In September, total existing-home sales increased 4.7% to a seasonally adjusted annual rate of 5.55 million in September from a slightly downwardly revised 5.30 million in August, and are now 8.8% above a year ago.
Lawrence Yun, NAR chief economist, said a sales cooldown in October was likely given the pullback in contract signings the last couple of months.
"New and existing-home supply has struggled to improve so far this fall, leading to few choices for buyers and no easement of the ongoing affordability concerns still prevalent in some markets," he said.
"Furthermore, the mixed signals of slowing economic growth and volatility in the financial markets slightly tempered demand and contributed to the decreasing pace of sales," Yun said.
The median existing-home price for all housing types in October jumped to $219,600, increasing 5.8% above October 2014 ($207,500). This marked the 44th consecutive month of year-over-year gains.
Total housing inventory at the end of October marginally decreased, falling 2.3% to 2.14 million existing homes available for sale. This is 4.5% lower than a year ago (2.24 million). Unsold inventory is at a 4.8-month supply at the current sales pace, up from 4.7 months in September.
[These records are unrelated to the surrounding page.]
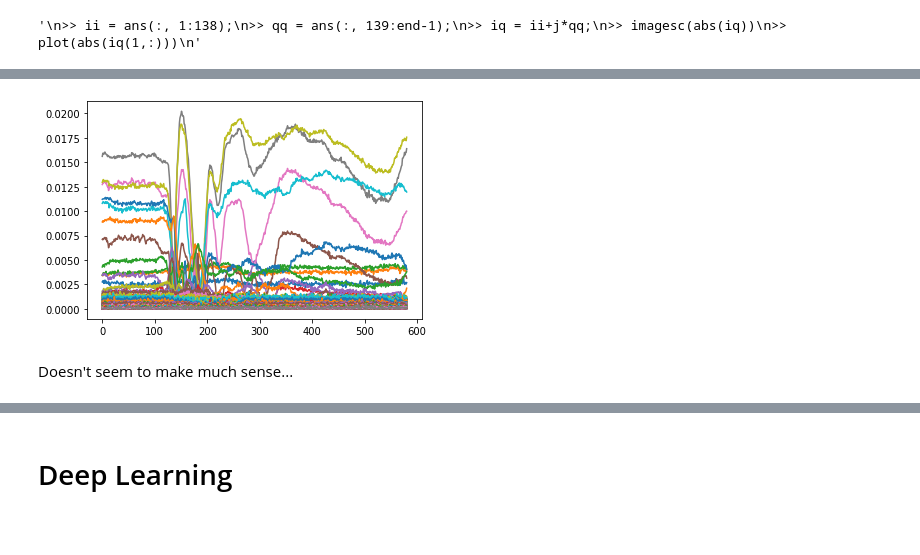
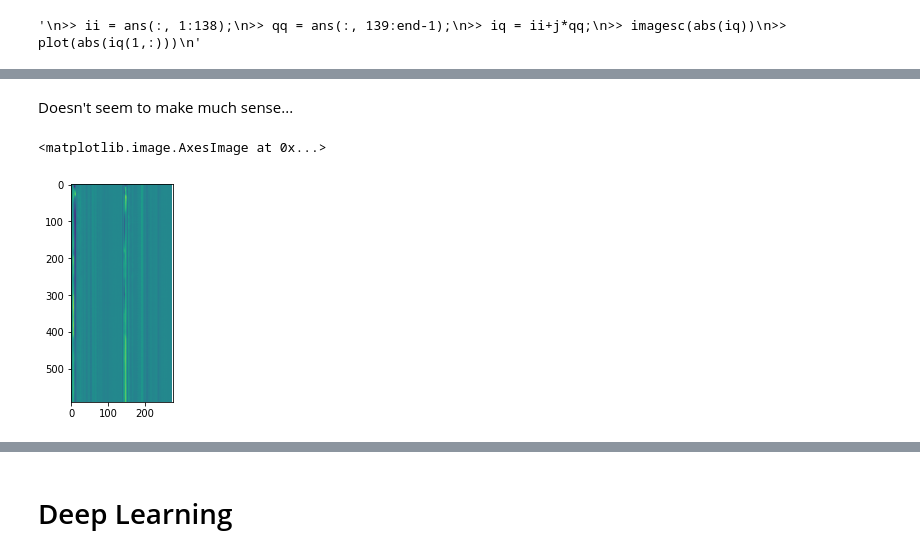
Before and after one commit to TanShengRong/FYP-RPI-RF-Sensing, a Jupyter notebook: readings.ipynb, the cells around one changed output, grey strips where cells are left out. Saved outputs shown, nothing was run; the diff lists cells and outputs as text; code cells hidden in the pictures; blank space fills up the shorter version.

```diff
--- a/readings.ipynb
+++ b/readings.ipynb
@@ -89,17 +62,8 @@ plt.show()
-# %%
-df = pd.read_csv("./gestureA/degree0/3.csv") # shape = duration(millisecond?) x readings
-shape = df.shape # (row,col)
-tmp = [ _ for _ in range(138)]
-ii = df.iloc[:, 0:138]
-ii.columns = tmp
-qq = df.iloc[:, 138:shape[1]-1 ]
-qq.columns = tmp
-iq = ii.add(qq, fill_value=None) # fill_value defaults as None
-iq = abs(iq)
-# iq.plot(kind="hexbin", x=)
-iq.plot(legend=None)
-plt.show()
-# %% [output]
-[figure, removed]
 # %% [markdown]
 Doesn't seem to make much sense...
+# %%
+df = pd.read_csv("./gestureA/degree0/1.csv") # shape = duration(millisecond?) x readings
+plt.imshow(df)
+# %% [output]
+<matplotlib.image.AxesImage at 0x...>
+[figure, added]
```
Also changed, not shown: parts of 25 cells of this notebook.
Additionally, the percent share of first-time buyers slightly increased to 31% in October, up from 29% both in September and a year ago.
On the cash sales side, Yun said, "All-cash and investor sales are still somewhat elevated historically despite the diminishing number of distressed properties. With supply already meager at the lower-end of the price range, competition from these buyers only adds to the list of obstacles in the path for first-time buyers trying to reach the market."
All-cash sales were 24% of transactions in October (unchanged from September) and are down from 27% a year ago.
Distressed sales – foreclosures and short sales – dipped to 6% in October: the lowest since NAR began tracking in October 2008.
Broken up across the country, existing-home sales in the Northeast were at an annual rate of 760,000, unchanged from September and 8.6% above a year ago. The median price in the Northeast increased slight from a year ago, rising 1.3% from 2014 to $248,900.
In the Midwest, existing-home sales declined 0.8% to an annual rate of 1.30 million in October, but are 8.3% above October 2014. The median price in the Midwest jumped 5.7% from a year ago to $172,300.
Existing-home sales in the South decreased 3.2% to an annual rate of 2.14 million in October, but are still 0.5% above October 2014. The median price in the South was $188,800, up 6.2% from a year ago.
Existing-home sales in the West fell 8.7% to an annual rate of 1.16 million in October, but are still 2.7% above a year ago. The median price in the West was $319,000, which is 8.0% above October 2014.